Letting it Fly
Javelin star leads Catamounts as they host championship meet
- By Thomas James Weaver
UVM’s Frank H. Livak Track and Field Facility, a nine-lane oval that still exudes a rubbery new track smell, strangely pleasant on a warm spring day, has been in use for two seasons. But the track’s coming out party won’t happen until this weekend, May 3 and 4, when hundreds of athletes hit the surface to run, jump, and throw in the 2014 America East Track and Field Championships.
“We’ve never hosted a meet here this big,” says Nika Ouellette, a team captain and two-time All-America javelin thrower for the Catamounts. “It’s been a fantasy for us — trying to imagine the intensity of hosting it. This is one of the finest facilities in the Northeast, and this is a great opportunity to put this track on the map.”
Largely led by Ouellette’s efforts, it’s also being seized as an opportunity to bring generations of UVM track and field alumni back to campus. The six Catamount captains have all signed postcard invitations that were mailed to 2,100 UVM alumni and the parents of current athletes. Ouellette smiles and acknowledges that she might not have proposed the personal touch of signing if she’d fully appreciated the writer’s cramp that awaited her.
Vermont has a proud legacy of elite track and field athletes, starting way back with Albert Gutterson, gold medalist in the long jump at the 1912 Olympics. In the modern era, distance runner Judi St. Hilaire ’81 and hammer thrower Anna Norgren Mahon ’96 have competed on U.S. Olympic teams.
Ouellette is the latest in the line. A native of Brookline, Mass., she came to UVM with a certain leap of faith. The track and field facility was still in the planning process when assistant coach Greg Wisser convinced her that the school’s combination of athletic opportunities and strong academics in environmental disciplines made Burlington the place for her.
Ouellette is an environmental studies major with a minor in plant biology. Faculty members Jeffrey Hughes and Rick Paradis both offer high praise for her work. Hughes notes that though she was the lone undergrad in one of his graduate level courses, the quality of her work and depth of her engagement were the equal of anyone in the class.

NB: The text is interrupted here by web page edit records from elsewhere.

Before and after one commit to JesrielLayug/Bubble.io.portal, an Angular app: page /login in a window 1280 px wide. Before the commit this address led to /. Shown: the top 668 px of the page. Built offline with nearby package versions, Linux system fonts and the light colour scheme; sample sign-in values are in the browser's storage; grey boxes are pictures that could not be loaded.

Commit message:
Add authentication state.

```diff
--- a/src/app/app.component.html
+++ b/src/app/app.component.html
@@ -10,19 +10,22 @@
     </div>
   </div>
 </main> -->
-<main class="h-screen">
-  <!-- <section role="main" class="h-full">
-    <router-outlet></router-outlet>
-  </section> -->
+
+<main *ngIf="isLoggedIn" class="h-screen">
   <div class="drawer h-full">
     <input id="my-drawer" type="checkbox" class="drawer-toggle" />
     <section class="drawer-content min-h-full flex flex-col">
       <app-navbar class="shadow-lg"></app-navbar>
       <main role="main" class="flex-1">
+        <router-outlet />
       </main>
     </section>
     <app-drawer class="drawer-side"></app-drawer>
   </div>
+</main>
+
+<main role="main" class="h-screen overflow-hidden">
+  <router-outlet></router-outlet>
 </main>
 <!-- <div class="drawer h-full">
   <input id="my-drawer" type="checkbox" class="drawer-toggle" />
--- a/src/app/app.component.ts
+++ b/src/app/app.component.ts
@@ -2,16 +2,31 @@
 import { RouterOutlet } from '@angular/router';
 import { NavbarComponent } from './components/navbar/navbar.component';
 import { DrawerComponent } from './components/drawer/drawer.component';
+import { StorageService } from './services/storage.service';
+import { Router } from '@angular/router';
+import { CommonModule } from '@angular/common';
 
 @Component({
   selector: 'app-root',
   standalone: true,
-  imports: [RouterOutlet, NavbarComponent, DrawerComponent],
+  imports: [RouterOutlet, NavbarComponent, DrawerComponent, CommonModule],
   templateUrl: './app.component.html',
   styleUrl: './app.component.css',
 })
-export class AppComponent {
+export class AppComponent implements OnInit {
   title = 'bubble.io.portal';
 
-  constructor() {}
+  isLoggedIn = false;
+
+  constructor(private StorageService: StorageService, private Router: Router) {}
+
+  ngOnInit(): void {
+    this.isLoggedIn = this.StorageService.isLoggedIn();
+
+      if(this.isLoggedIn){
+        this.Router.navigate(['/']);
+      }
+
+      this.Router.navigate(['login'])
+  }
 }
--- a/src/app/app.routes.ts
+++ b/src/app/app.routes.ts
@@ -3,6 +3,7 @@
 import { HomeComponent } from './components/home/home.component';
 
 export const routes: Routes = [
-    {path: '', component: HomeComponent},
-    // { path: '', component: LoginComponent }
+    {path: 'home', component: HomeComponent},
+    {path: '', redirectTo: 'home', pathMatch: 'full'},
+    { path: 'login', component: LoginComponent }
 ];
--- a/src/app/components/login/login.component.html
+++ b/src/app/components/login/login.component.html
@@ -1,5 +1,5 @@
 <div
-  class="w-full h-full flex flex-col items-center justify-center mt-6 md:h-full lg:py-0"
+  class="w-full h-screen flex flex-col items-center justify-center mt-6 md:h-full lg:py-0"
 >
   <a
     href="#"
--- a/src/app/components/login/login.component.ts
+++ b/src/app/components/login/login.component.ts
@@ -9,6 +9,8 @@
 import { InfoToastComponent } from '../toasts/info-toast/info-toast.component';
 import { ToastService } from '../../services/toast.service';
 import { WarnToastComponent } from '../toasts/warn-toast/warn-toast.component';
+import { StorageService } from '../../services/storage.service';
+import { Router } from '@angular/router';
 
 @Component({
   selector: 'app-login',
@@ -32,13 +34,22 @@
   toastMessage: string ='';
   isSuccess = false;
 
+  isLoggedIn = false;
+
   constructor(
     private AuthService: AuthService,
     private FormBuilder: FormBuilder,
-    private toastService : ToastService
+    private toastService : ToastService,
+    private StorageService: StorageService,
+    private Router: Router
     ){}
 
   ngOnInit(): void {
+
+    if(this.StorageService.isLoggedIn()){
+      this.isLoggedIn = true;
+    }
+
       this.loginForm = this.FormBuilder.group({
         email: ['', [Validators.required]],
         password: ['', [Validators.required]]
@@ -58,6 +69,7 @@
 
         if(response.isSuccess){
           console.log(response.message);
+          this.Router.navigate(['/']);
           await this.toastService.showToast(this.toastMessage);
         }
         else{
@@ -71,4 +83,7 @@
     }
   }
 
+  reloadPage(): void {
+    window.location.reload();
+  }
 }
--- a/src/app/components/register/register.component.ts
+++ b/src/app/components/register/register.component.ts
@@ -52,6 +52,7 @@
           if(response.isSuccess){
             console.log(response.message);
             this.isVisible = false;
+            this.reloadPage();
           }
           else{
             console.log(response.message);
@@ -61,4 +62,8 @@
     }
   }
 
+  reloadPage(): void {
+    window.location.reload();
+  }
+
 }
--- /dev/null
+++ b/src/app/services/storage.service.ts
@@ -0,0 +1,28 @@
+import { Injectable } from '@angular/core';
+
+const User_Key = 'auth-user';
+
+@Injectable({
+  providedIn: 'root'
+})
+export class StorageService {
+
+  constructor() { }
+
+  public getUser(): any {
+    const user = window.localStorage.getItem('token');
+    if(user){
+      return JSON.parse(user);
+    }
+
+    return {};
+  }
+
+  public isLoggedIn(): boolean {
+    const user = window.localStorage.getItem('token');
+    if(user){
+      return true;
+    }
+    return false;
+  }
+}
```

While keeping an eye on his throwers’ technique at a recent practice, Coach Wisser jokes: “Nika? We can’t wait for her to graduate and get out of here,” before getting serious and speaking to the athlete’s work ethic, mental tenacity and team leadership.
A baseball player since age three, Ouellette’s preferred position was pitcher. Of her introduction to javelin in high school, she says simply: “It was something to throw. But I fell in love with the mentality of it, the toughness. My baseball career didn’t go further after that.”
Initially she relied mostly on that strong arm, but in college she has grown as a thrower, gaining speed and strength and refining her technique under the guidance of Wisser. “It’s all about the momentum. If you can generate enough speed, if you can take all of that, stop on a dime, and whip it all through, it’s going to translate into the throw.”
That translation will look something like Ouellette’s school record throw of 49.98 meters. Let’s give that some context. A women’s collegiate javelin is about seven feet long, weighs about one pound. Imagine throwing that from the fountain at the center of the UVM Green to the Ahli Baba’s truck parked in front of Williams Hall. (Don’t try this at home. As Ouellette says of the javelin: “It’s a spear.”)
When the javelin is thrown well, Ouellette notes, the thrower knows it immediately. “You still feel attached to it as it flies. You really feel it hit the ground, as well. There’s something weird about it. I can’t fully explain it — you just have to feel it,” she says.
A trip to the Texas Relays early this season helped Ouellette get comfortable with top-flight competition, essential to her hopes of making it to the 2014 NCAA Championships and earning a top eight finish for first-team All-America status. Post-graduation, she plans to move to the Washington, D.C., area, pursue work in the environmental field and keep flinging the javelin. “This sport is something that has defined my adult life,” she says, “and I won’t walk away from it very easily.”
But before any of that there is the meet this weekend, where Ouellette will try to earn her fourth America East individual championship in four years. Also on the agenda, Catamount hopes for making a run at a team championship on their home turf. Disparate as track and field athletes are in their wildly differing events, Ouellette stresses that they are one as a team.
“I defy anybody to try to get through a year of what we do without the support of teammates. It is a really lonely road to go down,” she says. “Having somebody yell for you when you’re running hundreds or cheer for you when you’re trying to do pull-ups or squats or whatever, it adds a sense that ‘OK, I can do this. Because I’m doing this not just for me, but for my team.’”